-Guardian

Synopsis

One of the most tangible aftershocks of Punk was its urgency to prompt individuals into action. Document your reality: do it yourself. From this, a generation of young men were inspired and, with often zero financial planning or business sense, in a bedroom, garage or shed, labels such as Factory, Rough Trade, Mute, 4AD, Beggars Banquet, Warp, Domino and Creation began, shifting the musical landscape and trading on an ethos and identity no brand consultant would now dare dream of. Musicians were encouraged to do whatever the hell they wanted and damn the consequences. From humble beginnings, some of our most influential artists were allowed to thrive: New Order, The Smiths, Depeche Mode, Orange Juice, Cocteau Twins, Sonic Youth, Happy Mondays, Primal Scream, Aphex Twin, Teenage Fanclub, My Bloody Valentine, Autechre, Broadcast, Vampire Weekend, The White Stripes and Artic Monkeys to name but a handful.
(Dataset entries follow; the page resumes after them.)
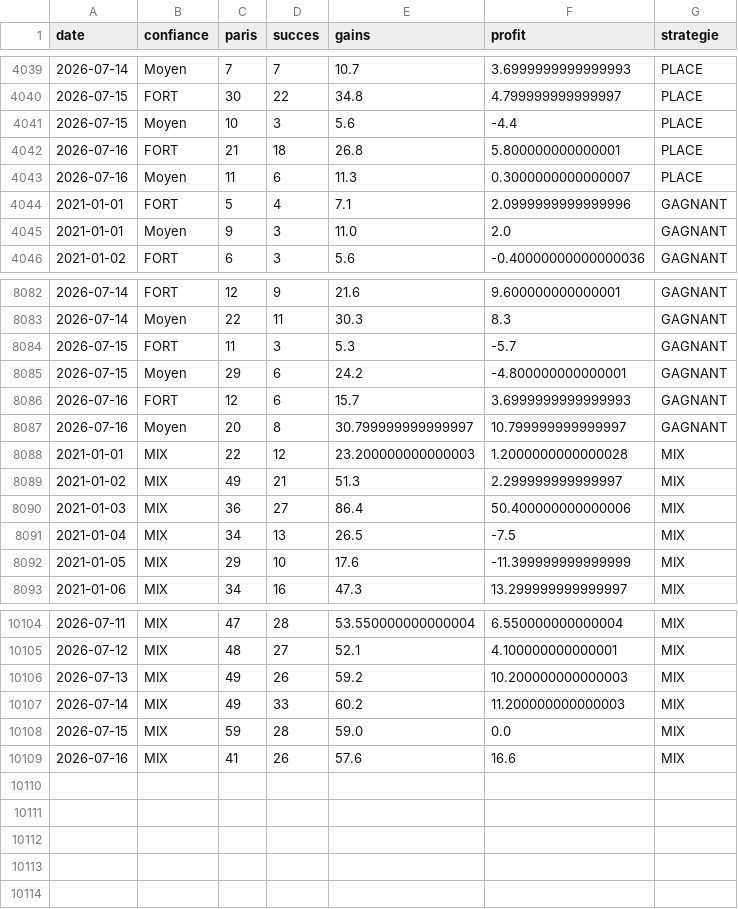
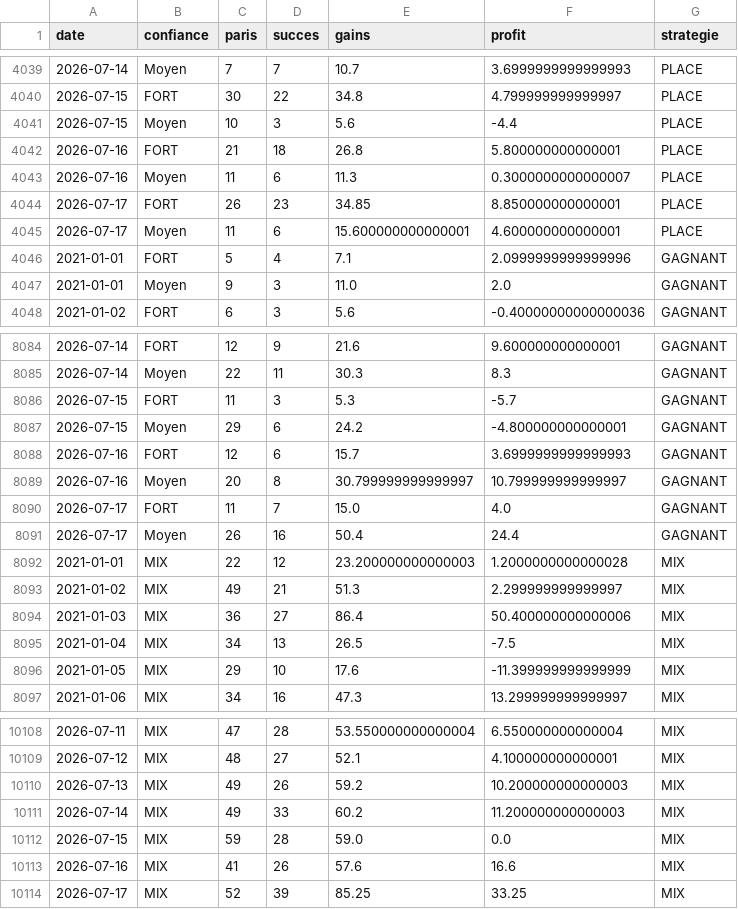
Before and after one commit to atsechrist/pmu-prono, a CSV file: historique_perf.csv, drawn as a sheet; only a part is shown, gaps mark what is left out.

Commit message:
data: mise a jour historique

```diff
--- a/historique_perf.csv
+++ b/historique_perf.csv
@@ -4043,2 +4043,4 @@ date,confiance,paris,succes,gains,profit,strategie
 2026-07-16,Moyen,11,6,11.3,0.3000000000000007,PLACE
+2026-07-17,FORT,26,23,34.85,8.850000000000001,PLACE
+2026-07-17,Moyen,11,6,15.600000000000001,4.600000000000001,PLACE
 2021-01-01,FORT,5,4,7.1,2.0999999999999996,GAGNANT
@@ -8087,2 +8089,4 @@ date,confiance,paris,succes,gains,profit,strategie
 2026-07-16,Moyen,20,8,30.799999999999997,10.799999999999997,GAGNANT
+2026-07-17,FORT,11,7,15.0,4.0,GAGNANT
+2026-07-17,Moyen,26,16,50.4,24.4,GAGNANT
 2021-01-01,MIX,22,12,23.200000000000003,1.2000000000000028,MIX
@@ -10109 +10113,2 @@ date,confiance,paris,succes,gains,profit,strategie
 2026-07-16,MIX,41,26,57.6,16.6,MIX
+2026-07-17,MIX,52,39,85.25,33.25,MIX
```
Also changed, not shown: historique_quinte.csv, 2 other files.
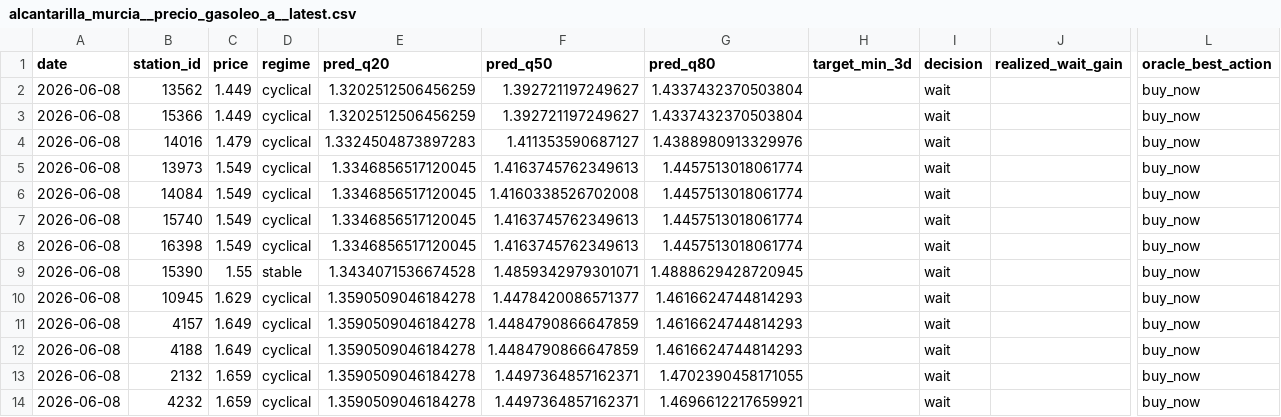
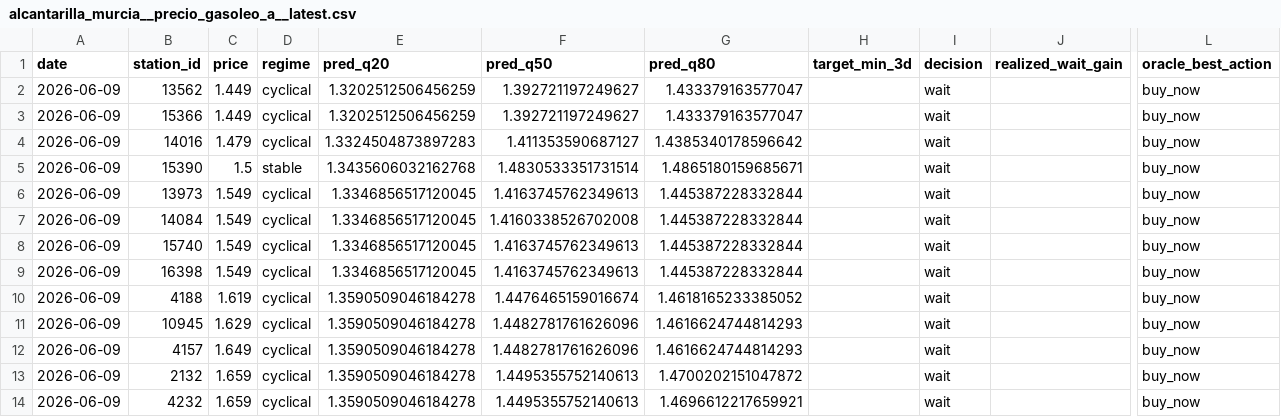
Before and after one commit to juanluserra/fuel-recommender-murcia, a CSV file: data/latest/alcantarilla_murcia__precio_gasoleo_a__latest.csv, drawn as a sheet; only a part is shown, gaps mark what is left out; removed rows and columns are numbered as before the commit, all else as after; rows hold the shown columns only; the diff names each change by its address in the sheet, - before the commit and + after, or states it on an @@ line.

```diff
--- a/data/latest/alcantarilla_murcia__precio_gasoleo_a__latest.csv
+++ b/data/latest/alcantarilla_murcia__precio_gasoleo_a__latest.csv
-A2:A4 (date): 2026-06-08
+A2:A4 (date): 2026-06-09
-G2:G3 (pred_q80): 1.4337432370503804
+G2:G3 (pred_q80): 1.433379163577047
-G4 (pred_q80): 1.4388980913329976
+G4 (pred_q80): 1.4385340178596642
+row 5: 2026-06-09 | 15390 | 1.5 | stable | 1.3435606032162768 | 1.4830533351731514 | 1.4865180159685671 |  | wait |  | buy_now
-A6:A9 (date): 2026-06-08
+A6:A9 (date): 2026-06-09
-G6:G9 (pred_q80): 1.4457513018061774
+G6:G9 (pred_q80): 1.445387228332844
-row 9: 2026-06-08 | 15390 | 1.55 | stable | 1.3434071536674528 | 1.4859342979301071 | 1.4888629428720945 |  | wait |  | buy_now
+row 10: 2026-06-09 | 4188 | 1.619 | cyclical | 1.3590509046184278 | 1.4476465159016674 | 1.4618165233385052 |  | wait |  | buy_now
-A11:A12 (date): 2026-06-08
+A11:A12 (date): 2026-06-09
-F11 (pred_q50): 1.4478420086571377
+F11 (pred_q50): 1.4482781761626096
-F12 (pred_q50): 1.4484790866647859
+F12 (pred_q50): 1.4482781761626096
-row 12: 2026-06-08 | 4188 | 1.649 | cyclical | 1.3590509046184278 | 1.4484790866647859 | 1.4616624744814293 |  | wait |  | buy_now
-A13:A14 (date): 2026-06-08
+A13:A14 (date): 2026-06-09
-F13:F14 (pred_q50): 1.4497364857162371
+F13:F14 (pred_q50): 1.4495355752140613
-G13 (pred_q80): 1.4702390458171055
+G13 (pred_q80): 1.4700202151047872
```
Also changed, not shown: data/history/alcantarilla_murcia/fetch_log.csv, data/history/alcantarilla_murcia/stations.csv, 4 other files.
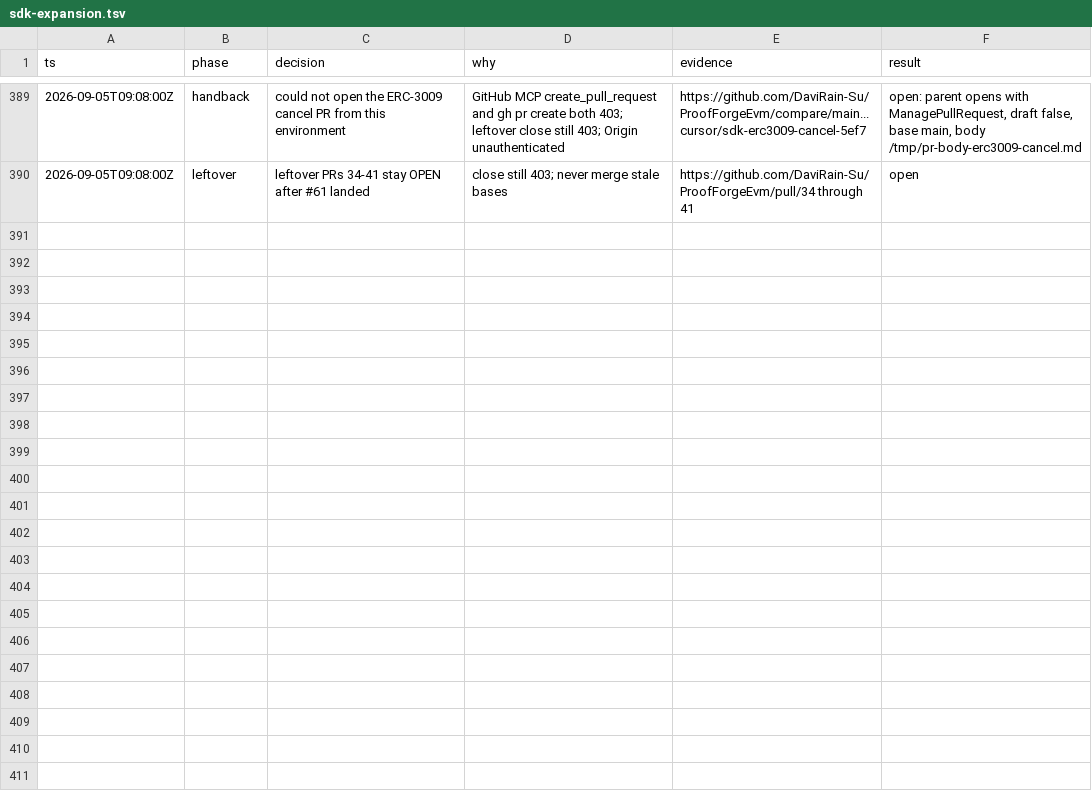
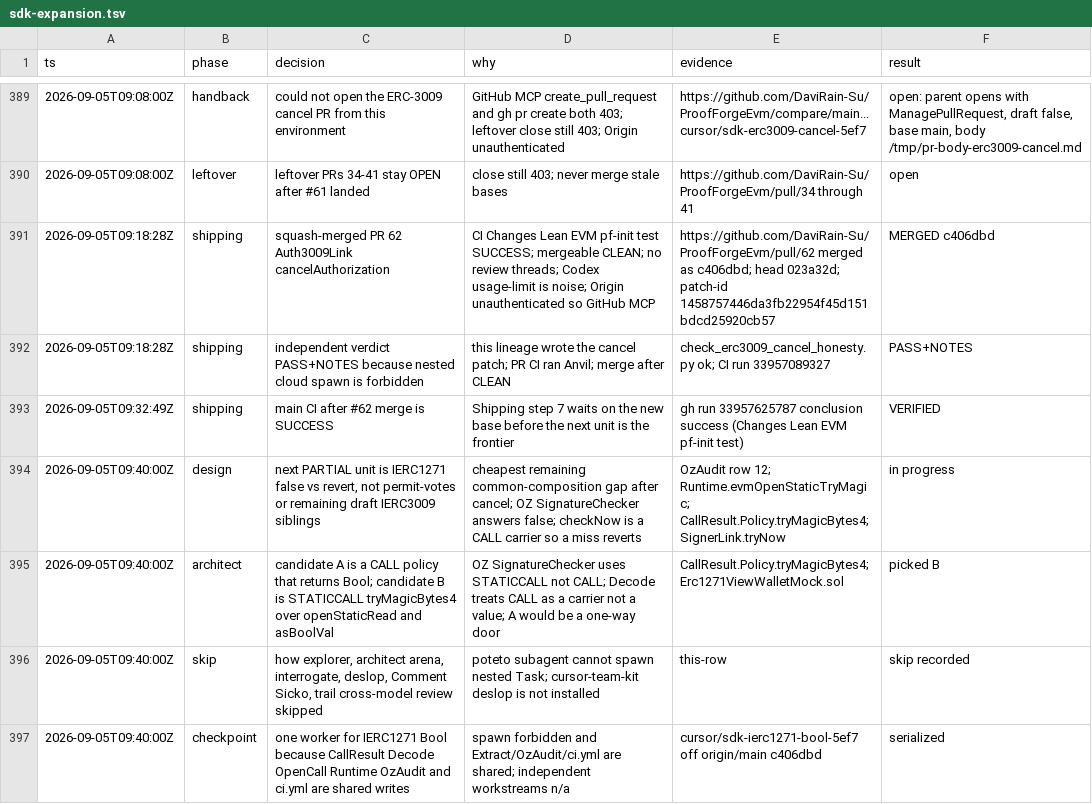
Before and after one commit to DaviRain-Su/ProofForgeEvm, a TSV file: docs/decisions/sdk-expansion.tsv, drawn as a sheet; only a part is shown, gaps mark what is left out; the diff names each change by its address in the sheet, - before the commit and + after, or states it on an @@ line.

```diff
--- a/docs/decisions/sdk-expansion.tsv
+++ b/docs/decisions/sdk-expansion.tsv
+row 391: 2026-09-05T09:18:28Z | shipping | squash-merged PR 62 Auth3009Link cancelAuthorization | CI Changes Lean EVM pf-init test SUCCESS; mergeable CLEAN; no review threads; Codex usage-limit is noise; Origin unauthenticated so GitHub MCP | https://github.com/DaviRain-Su/ProofForgeEvm/pull/62 merged as c406dbd; head 023a32d; patch-id 1458757446da3fb22954f45d151bdcd25920cb57 | MERGED c406dbd
+row 392: 2026-09-05T09:18:28Z | shipping | independent verdict PASS+NOTES because nested cloud spawn is forbidden | this lineage wrote the cancel patch; PR CI ran Anvil; merge after CLEAN | check_erc3009_cancel_honesty.py ok; CI run 33957089327 | PASS+NOTES
+row 393: 2026-09-05T09:32:49Z | shipping | main CI after #62 merge is SUCCESS | Shipping step 7 waits on the new base before the next unit is the frontier | gh run 33957625787 conclusion success (Changes Lean EVM pf-init test) | VERIFIED
+row 394: 2026-09-05T09:40:00Z | design | next PARTIAL unit is IERC1271 false vs revert, not permit-votes or remaining draft IERC3009 siblings | cheapest remaining common-composition gap after cancel; OZ SignatureChecker answers false; checkNow is a CALL carrier so a miss reverts | OzAudit row 12; Runtime.evmOpenStaticTryMagic; CallResult.Policy.tryMagicBytes4; SignerLink.tryNow | in progress
+row 395: 2026-09-05T09:40:00Z | architect | candidate A is a CALL policy that returns Bool; candidate B is STATICCALL tryMagicBytes4 over openStaticRead and asBoolVal | OZ SignatureChecker uses STATICCALL not CALL; Decode treats CALL as a carrier not a value; A would be a one-way door | CallResult.Policy.tryMagicBytes4; Erc1271ViewWalletMock.sol | picked B
+row 396: 2026-09-05T09:40:00Z | skip | how explorer, architect arena, interrogate, deslop, Comment Sicko, trail cross-model review skipped | poteto subagent cannot spawn nested Task; cursor-team-kit deslop is not installed | this-row | skip recorded
+row 397: 2026-09-05T09:40:00Z | checkpoint | one worker for IERC1271 Bool because CallResult Decode OpenCall Runtime OzAudit and ci.yml are shared writes | spawn forbidden and Extract/OzAudit/ci.yml are shared; independent workstreams n/a | cursor/sdk-ierc1271-bool-5ef7 off origin/main c406dbd | serialized
```
Also changed, not shown: 22 other files.
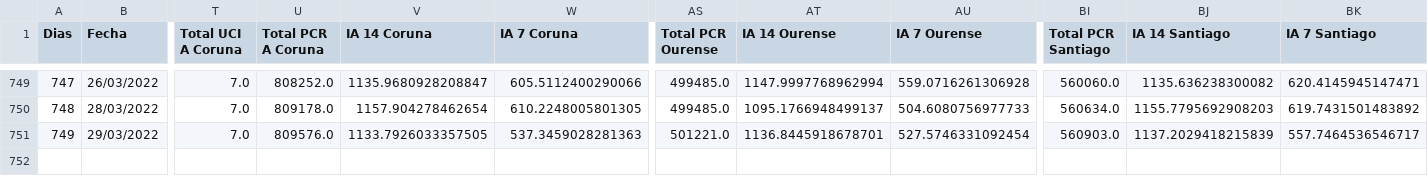
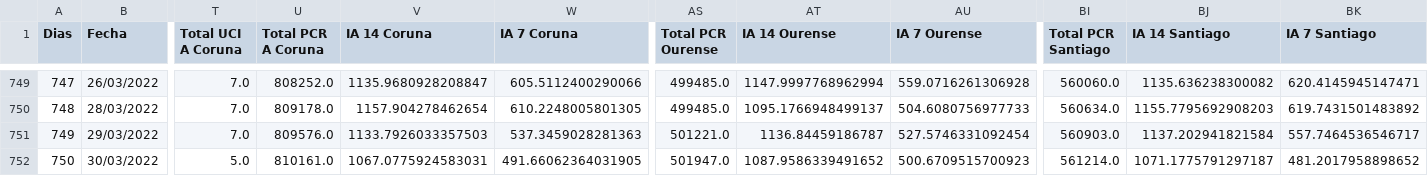
Before and after one commit to dgarcoe/COVID19_Galicia, a CSV file: data_galicia_covid.csv, drawn as a sheet; only a part is shown, gaps mark what is left out; rows hold the shown columns only; the diff names each change by its address in the sheet, - before the commit and + after, or states it on an @@ line.

Commit message:
Added data

```diff
--- a/data_galicia_covid.csv
+++ b/data_galicia_covid.csv
-V751 (IA 14 Coruna): 1133.7926033357505
+V751 (IA 14 Coruna): 1133.7926033357503
-AT751 (IA 14 Ourense): 1136.8445918678701
+AT751 (IA 14 Ourense): 1136.84459186787
-BJ751 (IA 14 Santiago): 1137.2029418215839
+BJ751 (IA 14 Santiago): 1137.202941821584
+row 752: 750 | 30/03/2022 | 5.0 | 810161.0 | 1067.0775924583031 | 491.66062364031905 | 501947.0 | 1087.9586339491652 | 500.6709515700923 | 561214.0 | 1071.1775791297187 | 481.2017958898652
```
Also changed, not shown: 17 other files.
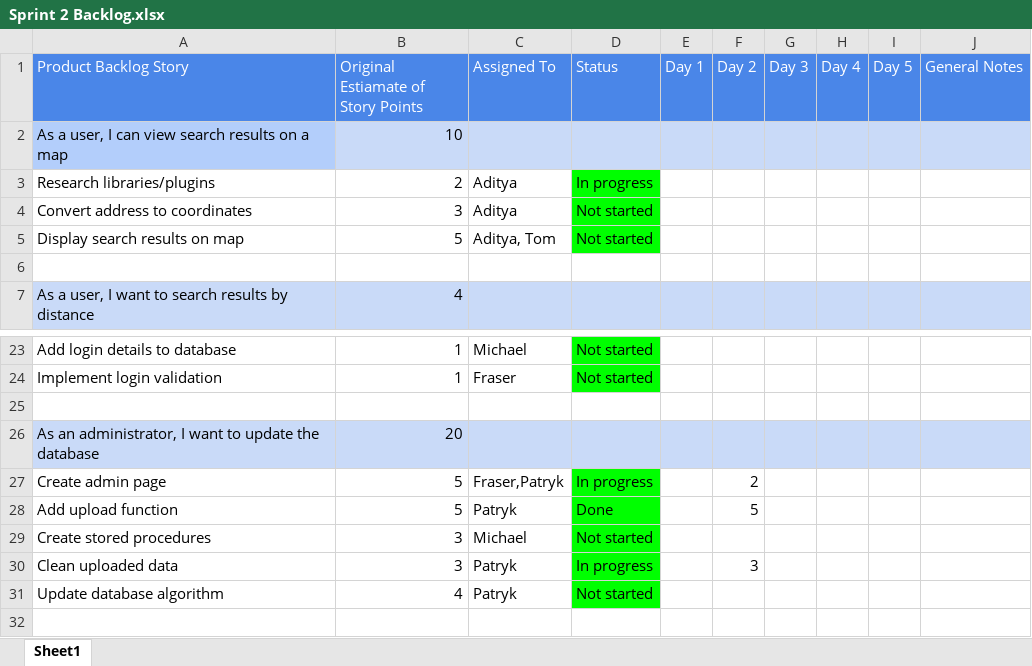
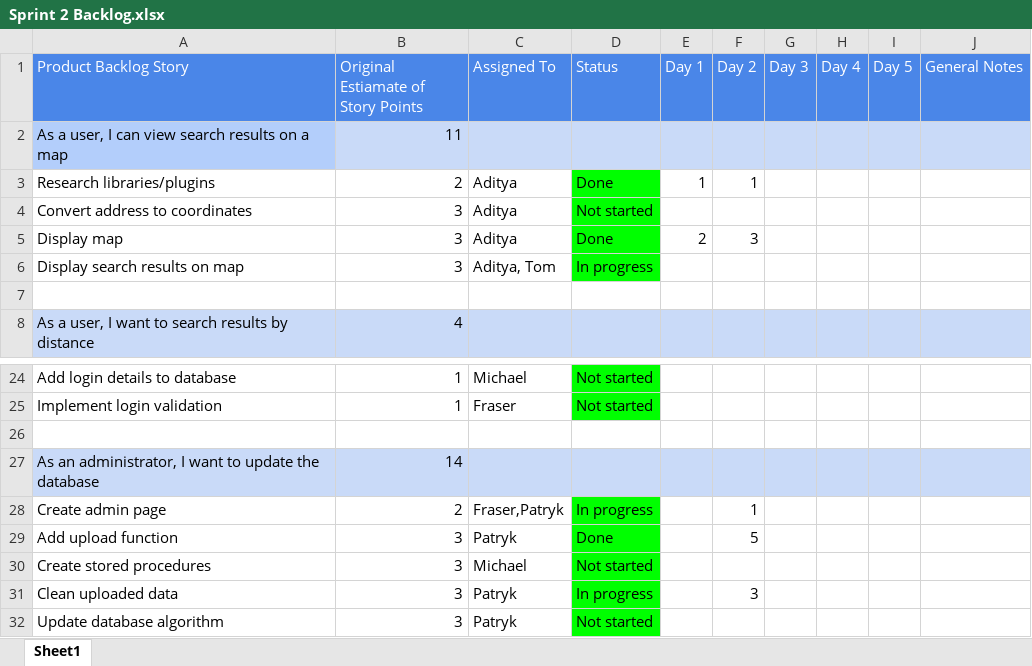
Before and after one commit to FraserEtchells/AgileGroup4, an Excel workbook: Sprint 2/Sprint 2 Backlog.xlsx, sheet Sheet1, drawn as a sheet; only a part is shown, gaps mark what is left out; values as stored, in another font and other column widths than the file's, no borders; conditional formats not drawn; addresses are those after the commit; the diff names each change by its address in the sheet, - before the commit and + after, or states it on an @@ line.

Commit message:
Updated backlog

```diff
--- a/Sprint 2/Sprint 2 Backlog.xlsx (sheet Sheet1)
+++ b/Sprint 2/Sprint 2 Backlog.xlsx (sheet Sheet1)
-B2: 10
+B2: 11
-D3 (Status): In progress
+D3 (Status): Done
-E3 (Day 1): (empty)
+E3 (Day 1): 1
-F3 (Day 2): (empty)
+F3 (Day 2): 1
+row 5: Display map | 3 | Aditya | Done | 2 | 3
-B6: 5
+B6: 3
-D6 (Status): Not started
+D6 (Status): In progress
-B27: 20
+B27: 14
-B28: 5
+B28: 2
-F28 (Day 2): 2
+F28 (Day 2): 1
-B29: 5
+B29: 3
-B32: 4
+B32: 3
```
Also changed, not shown: formulas that keep their value.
This is the story, set to an incredible soundtrack, of the enormous scale of the passions, the size of the egos, and the true extent of the madness of the mavericks who had the vision and bloody-mindedness to make the musical landscape exciting again.

 

About Richard King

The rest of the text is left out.